● Problem statement
From the listing below, copy each line that holds "public".

● Data section
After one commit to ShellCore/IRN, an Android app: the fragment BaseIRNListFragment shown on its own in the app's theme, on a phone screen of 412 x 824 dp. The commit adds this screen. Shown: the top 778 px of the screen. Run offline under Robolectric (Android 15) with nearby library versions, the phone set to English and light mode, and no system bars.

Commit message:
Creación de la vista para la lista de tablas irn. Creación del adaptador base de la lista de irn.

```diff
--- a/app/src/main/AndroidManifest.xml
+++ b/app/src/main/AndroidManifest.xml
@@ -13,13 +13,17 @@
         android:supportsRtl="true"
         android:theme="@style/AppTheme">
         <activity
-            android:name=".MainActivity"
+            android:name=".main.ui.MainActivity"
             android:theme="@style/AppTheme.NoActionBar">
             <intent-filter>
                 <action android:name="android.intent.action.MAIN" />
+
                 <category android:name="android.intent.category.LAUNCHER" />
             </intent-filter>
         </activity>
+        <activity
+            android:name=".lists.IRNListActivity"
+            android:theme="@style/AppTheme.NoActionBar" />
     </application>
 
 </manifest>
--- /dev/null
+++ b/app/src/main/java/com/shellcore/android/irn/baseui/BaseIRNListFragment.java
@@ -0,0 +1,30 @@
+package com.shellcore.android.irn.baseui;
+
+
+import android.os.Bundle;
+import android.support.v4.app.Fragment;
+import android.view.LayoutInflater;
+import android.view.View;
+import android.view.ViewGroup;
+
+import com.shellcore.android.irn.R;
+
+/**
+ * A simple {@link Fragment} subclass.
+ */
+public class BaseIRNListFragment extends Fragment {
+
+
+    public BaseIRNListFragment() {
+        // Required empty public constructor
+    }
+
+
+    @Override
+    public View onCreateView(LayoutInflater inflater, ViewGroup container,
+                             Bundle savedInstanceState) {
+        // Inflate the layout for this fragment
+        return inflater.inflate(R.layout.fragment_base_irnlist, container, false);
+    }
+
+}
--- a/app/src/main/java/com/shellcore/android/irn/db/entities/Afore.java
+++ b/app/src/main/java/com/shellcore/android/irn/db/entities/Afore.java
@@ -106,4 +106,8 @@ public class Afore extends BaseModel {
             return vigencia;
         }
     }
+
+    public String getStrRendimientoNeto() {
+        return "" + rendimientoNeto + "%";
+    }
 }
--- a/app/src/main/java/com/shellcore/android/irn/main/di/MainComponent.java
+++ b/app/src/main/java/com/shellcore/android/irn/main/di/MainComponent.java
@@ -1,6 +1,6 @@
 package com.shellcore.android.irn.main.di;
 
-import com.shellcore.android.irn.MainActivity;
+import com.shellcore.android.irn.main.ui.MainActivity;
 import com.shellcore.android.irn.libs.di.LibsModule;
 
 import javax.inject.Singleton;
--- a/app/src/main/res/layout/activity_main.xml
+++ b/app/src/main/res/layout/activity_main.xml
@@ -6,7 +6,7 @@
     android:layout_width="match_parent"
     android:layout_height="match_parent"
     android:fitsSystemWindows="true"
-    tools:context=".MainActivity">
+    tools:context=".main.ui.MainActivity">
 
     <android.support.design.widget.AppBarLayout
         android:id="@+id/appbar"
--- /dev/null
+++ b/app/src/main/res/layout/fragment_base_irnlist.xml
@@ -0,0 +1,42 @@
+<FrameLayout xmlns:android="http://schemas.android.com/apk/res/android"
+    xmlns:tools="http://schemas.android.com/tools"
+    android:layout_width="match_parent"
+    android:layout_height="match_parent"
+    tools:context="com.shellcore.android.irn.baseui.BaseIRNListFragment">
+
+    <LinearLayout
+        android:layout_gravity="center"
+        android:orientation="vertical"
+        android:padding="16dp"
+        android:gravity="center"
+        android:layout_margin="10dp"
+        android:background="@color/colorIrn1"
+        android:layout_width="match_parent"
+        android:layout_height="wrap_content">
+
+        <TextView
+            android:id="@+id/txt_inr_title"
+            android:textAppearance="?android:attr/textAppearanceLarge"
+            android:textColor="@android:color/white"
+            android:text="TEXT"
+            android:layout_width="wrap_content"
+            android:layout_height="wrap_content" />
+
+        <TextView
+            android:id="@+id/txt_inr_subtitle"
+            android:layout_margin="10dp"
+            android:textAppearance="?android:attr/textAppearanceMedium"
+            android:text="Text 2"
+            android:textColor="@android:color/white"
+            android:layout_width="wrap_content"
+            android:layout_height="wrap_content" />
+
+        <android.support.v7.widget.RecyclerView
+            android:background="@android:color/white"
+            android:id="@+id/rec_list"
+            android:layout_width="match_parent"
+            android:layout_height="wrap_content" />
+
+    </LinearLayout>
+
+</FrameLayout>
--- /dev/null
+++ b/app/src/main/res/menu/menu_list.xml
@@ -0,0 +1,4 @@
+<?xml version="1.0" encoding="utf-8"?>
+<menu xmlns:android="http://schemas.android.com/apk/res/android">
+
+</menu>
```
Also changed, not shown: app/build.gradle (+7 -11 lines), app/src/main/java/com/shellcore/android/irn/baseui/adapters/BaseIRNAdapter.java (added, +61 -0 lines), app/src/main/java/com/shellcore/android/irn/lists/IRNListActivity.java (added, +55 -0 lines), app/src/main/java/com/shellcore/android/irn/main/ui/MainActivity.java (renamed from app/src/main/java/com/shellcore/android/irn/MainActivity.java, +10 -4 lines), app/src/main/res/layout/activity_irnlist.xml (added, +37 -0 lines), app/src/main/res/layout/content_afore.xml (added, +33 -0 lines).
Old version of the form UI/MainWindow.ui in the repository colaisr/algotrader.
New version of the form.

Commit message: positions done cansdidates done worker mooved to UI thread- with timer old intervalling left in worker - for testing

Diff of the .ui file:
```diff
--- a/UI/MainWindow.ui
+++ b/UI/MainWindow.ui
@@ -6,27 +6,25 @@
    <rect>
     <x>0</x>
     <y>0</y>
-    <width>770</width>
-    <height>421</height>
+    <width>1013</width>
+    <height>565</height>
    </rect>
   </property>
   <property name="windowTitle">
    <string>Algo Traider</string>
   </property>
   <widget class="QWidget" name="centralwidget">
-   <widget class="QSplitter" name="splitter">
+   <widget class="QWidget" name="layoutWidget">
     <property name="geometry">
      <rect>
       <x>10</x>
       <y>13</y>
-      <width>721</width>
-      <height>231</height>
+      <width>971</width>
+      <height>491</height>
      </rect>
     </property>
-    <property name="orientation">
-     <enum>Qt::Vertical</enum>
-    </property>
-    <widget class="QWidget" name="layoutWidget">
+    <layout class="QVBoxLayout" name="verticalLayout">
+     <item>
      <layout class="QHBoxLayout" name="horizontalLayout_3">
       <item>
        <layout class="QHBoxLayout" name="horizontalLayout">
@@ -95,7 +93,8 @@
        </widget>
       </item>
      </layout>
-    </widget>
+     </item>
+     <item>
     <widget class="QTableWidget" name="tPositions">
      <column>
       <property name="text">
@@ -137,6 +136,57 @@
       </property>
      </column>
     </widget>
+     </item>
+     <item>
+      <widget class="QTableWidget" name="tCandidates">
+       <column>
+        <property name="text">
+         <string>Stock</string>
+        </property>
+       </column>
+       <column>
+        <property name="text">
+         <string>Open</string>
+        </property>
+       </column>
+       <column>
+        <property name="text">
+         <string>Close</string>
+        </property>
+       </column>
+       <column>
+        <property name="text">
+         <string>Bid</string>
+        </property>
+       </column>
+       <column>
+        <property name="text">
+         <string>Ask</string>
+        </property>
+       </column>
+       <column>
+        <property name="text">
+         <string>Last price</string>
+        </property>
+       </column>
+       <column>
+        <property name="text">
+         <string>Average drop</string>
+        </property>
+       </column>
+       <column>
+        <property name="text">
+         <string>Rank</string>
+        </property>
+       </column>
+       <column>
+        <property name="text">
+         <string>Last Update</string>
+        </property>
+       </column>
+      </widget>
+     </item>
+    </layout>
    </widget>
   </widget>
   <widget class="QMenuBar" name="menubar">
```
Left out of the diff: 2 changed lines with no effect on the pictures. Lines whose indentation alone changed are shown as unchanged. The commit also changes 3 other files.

● Task response
+public class BaseIRNListFragment extends Fragment {
+    public BaseIRNListFragment() {
+        // Required empty public constructor
+    public View onCreateView(LayoutInflater inflater, ViewGroup container,
@@ -106,4 +106,8 @@ public class Afore extends BaseModel {
+    public String getStrRendimientoNeto() {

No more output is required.